= Beginning of Section =
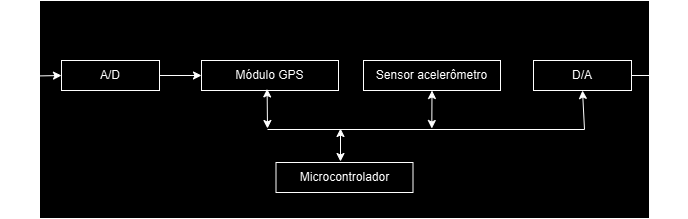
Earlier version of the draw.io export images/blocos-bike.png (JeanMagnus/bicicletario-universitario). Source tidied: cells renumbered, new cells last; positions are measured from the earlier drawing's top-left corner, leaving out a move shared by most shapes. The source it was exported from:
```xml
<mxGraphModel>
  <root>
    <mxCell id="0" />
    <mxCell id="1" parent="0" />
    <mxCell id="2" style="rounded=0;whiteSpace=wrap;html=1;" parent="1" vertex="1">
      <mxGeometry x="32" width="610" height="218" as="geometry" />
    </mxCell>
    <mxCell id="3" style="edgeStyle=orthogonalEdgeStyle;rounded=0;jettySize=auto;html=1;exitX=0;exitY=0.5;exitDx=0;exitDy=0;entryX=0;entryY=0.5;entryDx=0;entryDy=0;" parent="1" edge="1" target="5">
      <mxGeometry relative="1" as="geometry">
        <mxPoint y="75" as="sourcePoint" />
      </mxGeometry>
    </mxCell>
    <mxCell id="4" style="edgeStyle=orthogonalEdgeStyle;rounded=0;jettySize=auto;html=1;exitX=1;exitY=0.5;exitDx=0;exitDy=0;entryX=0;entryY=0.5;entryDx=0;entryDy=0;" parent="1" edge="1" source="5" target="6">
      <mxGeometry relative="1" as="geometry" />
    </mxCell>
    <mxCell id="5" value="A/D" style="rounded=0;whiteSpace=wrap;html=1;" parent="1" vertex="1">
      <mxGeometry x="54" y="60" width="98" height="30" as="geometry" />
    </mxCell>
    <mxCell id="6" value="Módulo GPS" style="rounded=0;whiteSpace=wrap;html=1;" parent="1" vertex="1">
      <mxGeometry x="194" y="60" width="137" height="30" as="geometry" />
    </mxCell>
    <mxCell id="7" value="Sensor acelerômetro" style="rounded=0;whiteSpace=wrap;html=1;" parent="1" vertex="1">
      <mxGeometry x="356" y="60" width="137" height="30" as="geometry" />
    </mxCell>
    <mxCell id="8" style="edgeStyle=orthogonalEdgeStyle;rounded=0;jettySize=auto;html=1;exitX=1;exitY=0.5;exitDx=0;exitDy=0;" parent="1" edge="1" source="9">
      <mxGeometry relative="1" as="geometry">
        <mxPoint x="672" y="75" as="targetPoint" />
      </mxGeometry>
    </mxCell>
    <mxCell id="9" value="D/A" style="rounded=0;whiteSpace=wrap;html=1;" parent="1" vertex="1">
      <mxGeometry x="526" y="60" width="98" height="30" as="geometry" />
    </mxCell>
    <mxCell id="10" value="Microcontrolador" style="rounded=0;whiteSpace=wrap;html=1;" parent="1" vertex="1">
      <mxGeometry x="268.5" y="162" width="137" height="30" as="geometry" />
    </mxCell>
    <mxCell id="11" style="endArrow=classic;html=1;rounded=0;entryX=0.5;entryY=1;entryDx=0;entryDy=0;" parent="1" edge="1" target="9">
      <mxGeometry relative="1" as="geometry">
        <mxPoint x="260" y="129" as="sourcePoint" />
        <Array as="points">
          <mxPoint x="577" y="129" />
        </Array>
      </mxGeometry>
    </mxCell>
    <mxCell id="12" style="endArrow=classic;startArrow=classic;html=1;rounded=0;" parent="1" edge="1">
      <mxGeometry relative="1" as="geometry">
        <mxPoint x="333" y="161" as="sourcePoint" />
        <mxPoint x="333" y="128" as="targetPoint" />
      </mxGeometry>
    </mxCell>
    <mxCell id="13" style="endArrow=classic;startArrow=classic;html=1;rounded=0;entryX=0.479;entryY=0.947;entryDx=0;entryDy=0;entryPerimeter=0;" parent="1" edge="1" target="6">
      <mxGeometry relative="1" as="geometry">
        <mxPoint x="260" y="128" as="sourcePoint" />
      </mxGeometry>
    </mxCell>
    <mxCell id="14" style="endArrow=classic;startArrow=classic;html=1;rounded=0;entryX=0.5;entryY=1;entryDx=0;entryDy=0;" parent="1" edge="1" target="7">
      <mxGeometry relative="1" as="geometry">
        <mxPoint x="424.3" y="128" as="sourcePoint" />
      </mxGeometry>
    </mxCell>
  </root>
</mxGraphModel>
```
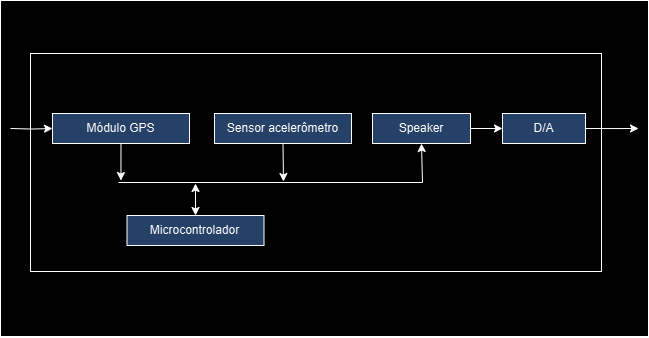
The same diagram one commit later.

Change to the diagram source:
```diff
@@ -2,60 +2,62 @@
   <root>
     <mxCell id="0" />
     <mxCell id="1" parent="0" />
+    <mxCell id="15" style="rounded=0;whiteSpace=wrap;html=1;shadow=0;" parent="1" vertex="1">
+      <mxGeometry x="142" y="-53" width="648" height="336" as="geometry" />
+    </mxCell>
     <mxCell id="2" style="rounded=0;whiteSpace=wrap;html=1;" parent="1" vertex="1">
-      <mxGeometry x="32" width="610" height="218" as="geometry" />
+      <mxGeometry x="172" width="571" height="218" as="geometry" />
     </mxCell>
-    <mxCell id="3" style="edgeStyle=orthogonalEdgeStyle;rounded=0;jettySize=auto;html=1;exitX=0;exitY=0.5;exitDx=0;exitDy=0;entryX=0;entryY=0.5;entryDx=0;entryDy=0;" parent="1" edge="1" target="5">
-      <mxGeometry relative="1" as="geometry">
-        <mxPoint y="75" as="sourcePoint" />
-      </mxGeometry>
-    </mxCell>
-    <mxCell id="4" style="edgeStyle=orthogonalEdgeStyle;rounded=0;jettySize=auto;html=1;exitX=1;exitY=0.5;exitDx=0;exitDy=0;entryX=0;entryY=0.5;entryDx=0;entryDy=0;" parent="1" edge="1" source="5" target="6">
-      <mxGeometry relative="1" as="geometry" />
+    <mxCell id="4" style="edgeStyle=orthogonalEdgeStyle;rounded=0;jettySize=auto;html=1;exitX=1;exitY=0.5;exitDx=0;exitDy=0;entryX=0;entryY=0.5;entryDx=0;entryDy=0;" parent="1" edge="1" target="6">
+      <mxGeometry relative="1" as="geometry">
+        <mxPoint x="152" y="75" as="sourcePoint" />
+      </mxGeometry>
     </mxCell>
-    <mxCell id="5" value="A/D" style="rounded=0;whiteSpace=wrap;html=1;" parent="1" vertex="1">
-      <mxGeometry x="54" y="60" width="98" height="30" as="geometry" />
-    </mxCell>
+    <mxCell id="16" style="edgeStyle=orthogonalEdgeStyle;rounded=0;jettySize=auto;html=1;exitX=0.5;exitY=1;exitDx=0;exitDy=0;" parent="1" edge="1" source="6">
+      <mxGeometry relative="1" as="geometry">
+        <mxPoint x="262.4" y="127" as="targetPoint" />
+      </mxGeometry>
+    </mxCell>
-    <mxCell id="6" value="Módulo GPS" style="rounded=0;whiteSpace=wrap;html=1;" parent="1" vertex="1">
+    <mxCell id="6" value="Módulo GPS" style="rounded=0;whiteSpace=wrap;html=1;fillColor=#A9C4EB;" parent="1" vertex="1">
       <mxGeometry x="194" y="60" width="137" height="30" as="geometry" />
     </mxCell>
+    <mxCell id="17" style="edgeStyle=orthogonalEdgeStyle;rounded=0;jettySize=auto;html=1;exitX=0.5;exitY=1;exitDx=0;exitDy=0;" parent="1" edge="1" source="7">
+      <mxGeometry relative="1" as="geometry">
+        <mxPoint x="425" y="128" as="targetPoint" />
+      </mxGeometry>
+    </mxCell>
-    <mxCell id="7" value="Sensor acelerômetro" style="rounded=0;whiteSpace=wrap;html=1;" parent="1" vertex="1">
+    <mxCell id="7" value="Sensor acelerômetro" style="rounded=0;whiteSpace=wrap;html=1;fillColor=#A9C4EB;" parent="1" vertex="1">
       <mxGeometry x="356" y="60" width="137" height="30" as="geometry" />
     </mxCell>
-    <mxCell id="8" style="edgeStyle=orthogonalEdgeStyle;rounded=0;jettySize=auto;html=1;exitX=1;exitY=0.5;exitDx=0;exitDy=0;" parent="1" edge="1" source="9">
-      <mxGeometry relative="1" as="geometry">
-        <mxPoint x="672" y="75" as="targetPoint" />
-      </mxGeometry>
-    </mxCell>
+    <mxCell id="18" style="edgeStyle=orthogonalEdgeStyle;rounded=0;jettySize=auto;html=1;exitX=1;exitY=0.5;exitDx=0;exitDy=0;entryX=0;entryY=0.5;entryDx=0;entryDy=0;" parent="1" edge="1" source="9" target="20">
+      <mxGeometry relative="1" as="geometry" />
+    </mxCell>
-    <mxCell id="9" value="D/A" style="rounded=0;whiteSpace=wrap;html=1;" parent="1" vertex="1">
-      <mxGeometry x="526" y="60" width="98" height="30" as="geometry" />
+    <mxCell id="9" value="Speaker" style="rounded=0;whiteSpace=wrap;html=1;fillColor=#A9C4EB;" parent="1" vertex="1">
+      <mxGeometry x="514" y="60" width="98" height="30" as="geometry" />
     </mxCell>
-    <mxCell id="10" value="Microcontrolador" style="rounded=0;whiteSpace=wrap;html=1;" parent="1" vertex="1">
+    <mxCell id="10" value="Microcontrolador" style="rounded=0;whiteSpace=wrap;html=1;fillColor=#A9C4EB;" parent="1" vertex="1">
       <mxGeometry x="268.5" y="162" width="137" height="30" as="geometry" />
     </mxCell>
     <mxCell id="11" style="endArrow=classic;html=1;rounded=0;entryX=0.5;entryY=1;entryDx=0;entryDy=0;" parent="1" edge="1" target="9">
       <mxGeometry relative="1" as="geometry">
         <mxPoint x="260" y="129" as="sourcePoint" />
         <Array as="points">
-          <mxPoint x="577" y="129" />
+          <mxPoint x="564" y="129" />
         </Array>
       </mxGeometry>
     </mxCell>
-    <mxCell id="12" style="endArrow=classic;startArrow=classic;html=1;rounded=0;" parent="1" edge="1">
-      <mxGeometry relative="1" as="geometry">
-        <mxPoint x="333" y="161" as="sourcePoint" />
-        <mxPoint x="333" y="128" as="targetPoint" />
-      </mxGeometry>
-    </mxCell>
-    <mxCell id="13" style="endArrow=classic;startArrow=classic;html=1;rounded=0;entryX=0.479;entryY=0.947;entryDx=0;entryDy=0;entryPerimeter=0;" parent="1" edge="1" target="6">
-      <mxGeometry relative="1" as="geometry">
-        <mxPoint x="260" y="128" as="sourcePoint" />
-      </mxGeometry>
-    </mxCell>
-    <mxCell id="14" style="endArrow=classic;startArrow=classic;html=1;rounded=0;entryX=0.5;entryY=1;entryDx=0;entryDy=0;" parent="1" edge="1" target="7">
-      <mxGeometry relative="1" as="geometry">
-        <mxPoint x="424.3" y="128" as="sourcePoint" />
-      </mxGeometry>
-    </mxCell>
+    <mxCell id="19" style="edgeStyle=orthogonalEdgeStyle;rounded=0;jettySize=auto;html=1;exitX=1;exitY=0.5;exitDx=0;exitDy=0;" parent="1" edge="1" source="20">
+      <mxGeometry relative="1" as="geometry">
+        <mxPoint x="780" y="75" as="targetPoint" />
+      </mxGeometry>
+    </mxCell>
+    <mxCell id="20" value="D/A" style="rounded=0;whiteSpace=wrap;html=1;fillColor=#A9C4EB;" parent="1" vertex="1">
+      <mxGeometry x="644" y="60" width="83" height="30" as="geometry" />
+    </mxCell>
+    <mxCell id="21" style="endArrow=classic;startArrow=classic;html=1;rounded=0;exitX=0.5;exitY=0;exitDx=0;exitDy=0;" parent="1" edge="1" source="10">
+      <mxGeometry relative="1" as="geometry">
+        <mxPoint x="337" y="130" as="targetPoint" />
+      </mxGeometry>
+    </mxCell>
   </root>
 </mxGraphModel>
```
= End of Section =
*THE TASK*.
Each line of the data above that contains "fillColor" counts once; report the total alone.

*WRITTEN RESPONSE*.
5